Its implementation has been hampered by lower-than-expected revenue, due in part to the Covid-19 pandemic and a government paralyzed by in-fighting between Tshisekedi and Kabila’s allies, who still control most of the country’s institutions.
“It’s the biggest project ever approved by the World Bank in Democratic Republic of Congo,” Jean-Christophe Carret, the World Bank country director for Congo, told Bloomberg in an interview on June 17. “Our support for free primary school, it isn’t to support President Tshisekedi, but because we think it’s a very good measure to improve human capital.”
Congo has the third-highest number of people living in extreme poverty, after India and Nigeria, and the average child receives less than five years of schooling, according to the bank.
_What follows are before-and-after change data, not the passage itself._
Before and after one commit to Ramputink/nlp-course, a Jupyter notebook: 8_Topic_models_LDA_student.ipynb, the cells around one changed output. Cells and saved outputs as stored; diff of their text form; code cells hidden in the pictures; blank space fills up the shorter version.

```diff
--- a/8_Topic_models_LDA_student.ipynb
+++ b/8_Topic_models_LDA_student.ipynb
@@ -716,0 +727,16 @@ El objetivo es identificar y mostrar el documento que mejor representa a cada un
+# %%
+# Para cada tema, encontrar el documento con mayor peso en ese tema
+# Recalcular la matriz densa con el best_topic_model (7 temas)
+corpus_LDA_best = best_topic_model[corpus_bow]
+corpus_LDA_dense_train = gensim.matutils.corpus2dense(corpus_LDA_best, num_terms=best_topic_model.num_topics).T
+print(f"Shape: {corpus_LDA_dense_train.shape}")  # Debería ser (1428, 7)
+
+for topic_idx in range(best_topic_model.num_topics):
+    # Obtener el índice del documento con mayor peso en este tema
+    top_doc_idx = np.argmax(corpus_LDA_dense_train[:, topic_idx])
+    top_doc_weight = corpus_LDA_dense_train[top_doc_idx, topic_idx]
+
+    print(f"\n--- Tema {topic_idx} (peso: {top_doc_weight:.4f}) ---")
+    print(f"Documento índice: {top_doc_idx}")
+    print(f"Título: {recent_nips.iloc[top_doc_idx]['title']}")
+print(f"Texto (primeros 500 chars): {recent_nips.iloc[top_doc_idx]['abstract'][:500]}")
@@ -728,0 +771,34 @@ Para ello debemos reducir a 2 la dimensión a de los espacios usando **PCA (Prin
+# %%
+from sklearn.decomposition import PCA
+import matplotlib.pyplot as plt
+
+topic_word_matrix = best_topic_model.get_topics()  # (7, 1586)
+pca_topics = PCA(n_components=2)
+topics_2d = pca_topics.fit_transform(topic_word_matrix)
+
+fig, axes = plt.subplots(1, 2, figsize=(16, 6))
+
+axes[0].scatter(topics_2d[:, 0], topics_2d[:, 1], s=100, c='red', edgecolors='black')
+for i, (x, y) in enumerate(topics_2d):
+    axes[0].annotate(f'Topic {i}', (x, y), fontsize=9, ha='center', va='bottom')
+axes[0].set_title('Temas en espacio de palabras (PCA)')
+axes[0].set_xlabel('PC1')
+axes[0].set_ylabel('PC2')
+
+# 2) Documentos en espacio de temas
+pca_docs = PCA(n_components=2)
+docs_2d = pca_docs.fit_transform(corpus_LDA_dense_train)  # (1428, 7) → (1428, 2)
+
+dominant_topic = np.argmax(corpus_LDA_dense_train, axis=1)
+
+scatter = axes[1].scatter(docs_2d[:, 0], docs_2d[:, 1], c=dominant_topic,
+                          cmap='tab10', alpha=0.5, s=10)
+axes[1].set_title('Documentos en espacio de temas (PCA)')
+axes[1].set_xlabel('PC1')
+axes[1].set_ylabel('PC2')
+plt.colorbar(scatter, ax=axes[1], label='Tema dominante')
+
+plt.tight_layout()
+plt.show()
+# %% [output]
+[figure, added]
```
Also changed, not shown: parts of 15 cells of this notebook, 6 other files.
The free education initiative will cost Congo $1 billion a year and the World Bank will provide about 25% of that over the next three years. Thereafter, the government should be able to afford the program on its own despite the fallout from the pandemic, Carret said.
“Our role is to contribute financing in exchange for measures to improve the governance of the sector,” he said, adding that the bank will require a series of different audits to ensure the money is used properly.
Carret praised the government’s handling of the coronavirus response thus far, but cautioned that the pandemic isn’t weakening. Congo had 6,213 known cases of Covid-19 and 142 deaths through Tuesday.
While Congo will have about $100 million in debt service postponed or canceled by creditors this year due to the pandemic, the World Bank won’t be offering debt relief, Carret said. The bank provides financing for the country at highly concessional rates and a large part of the funds come in the form of grants, he said.
“We think it’s a very good deal for the country,” Carret said. Congo has one of the lowest debt-to-GDP ratios in Africa, according to the World Bank.